“We knew we had this penalty already since the season even started,” Palou said. “We got it on my second test with Chip Ganassi Racing. One of those rules that I think they will adopt and change in the future, I hope at least, because I don’t think it makes a lot of sense that you blow up an engine on winter testing and suddenly you are with a penalty in the season.

“It is what it is. Nothing we can do now. Nothing the team could have done before.

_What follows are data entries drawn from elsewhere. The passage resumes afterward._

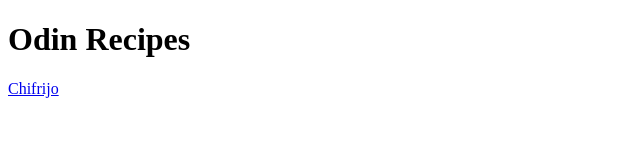
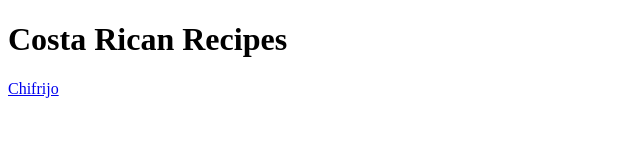
Before and after one commit to FernandoJVV/odin-recipes, a plain HTML site: page index.html in a window 1280 px wide. Shown: the whole page, without its empty margins (0-640 px from the left). Drawn offline with Linux system fonts and the light colour scheme.

Commit message:
Fixing typos
Fixed typos on index.html and chifrijo.html files

```diff
--- a/index.html
+++ b/index.html
@@ -2,10 +2,10 @@
 <html>
     <head>
         <meta charset="UTF-8">
-        <title>PRoject Recipes</title>
+        <title>Costa Rican Recipes</title>
     </head>
     <body>
-        <h1>Odin Recipes</h1>
+        <h1>Costa Rican Recipes</h1>
         <a href="./recipes/chifrijo.html">Chifrijo</a>
     </body>
 </html>
```
Also changed, not shown: recipes/chifrijo.html (+2 -2 lines).
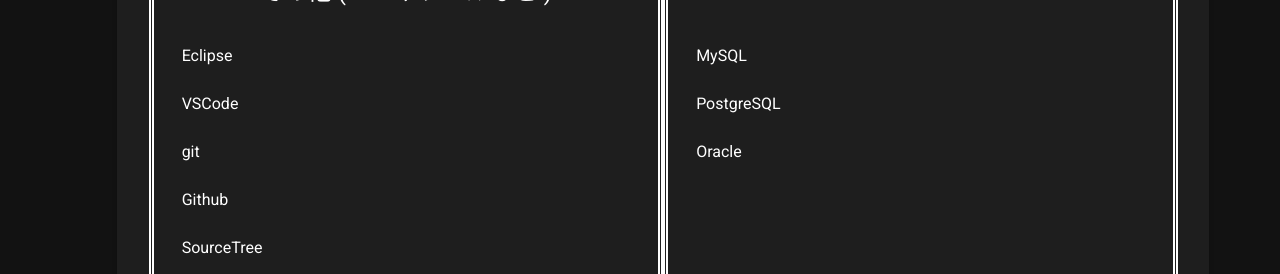
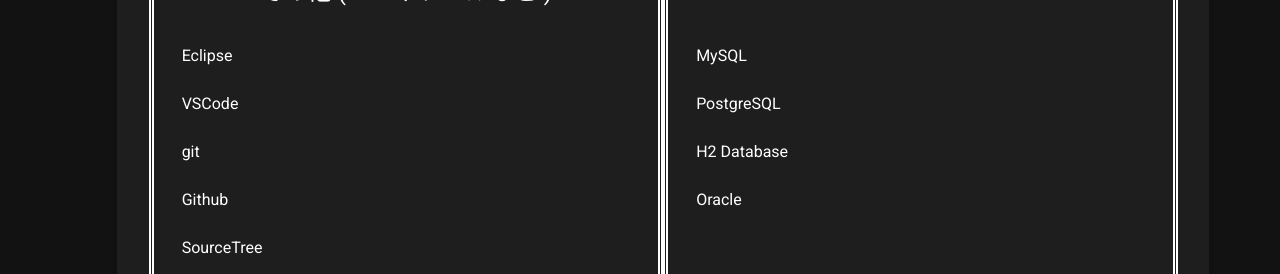
Before and after one commit to m5e2/Self-Introduction, a Nuxt app: page / in a window 1280 px wide. Shown: the part 2420-2694 px from the top of the page. Built offline with nearby package versions, Linux system fonts and the light colour scheme.

Commit message:
Update index.js

```diff
--- a/pages/index.vue
+++ b/pages/index.vue
@@ -179,7 +179,12 @@
         { name: "bulma" },
         { name: "SpringBoot" },
       ],
-      db: [{ name: "MySQL" }, { name: "PostgreSQL" }, { name: "Oracle" }],
+      db: [
+        { name: "MySQL" },
+        { name: "PostgreSQL" },
+        { name: "H2 Database" },
+        { name: "Oracle" },
+      ],
       others: [
         { name: "Eclipse" },
         { name: "VSCode" },
```
Also changed, not shown: 2 other files (tests, documents, lock files or other folders).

We just have to recover those six places that we’re going to have.”

Click here for Friday practice speeds.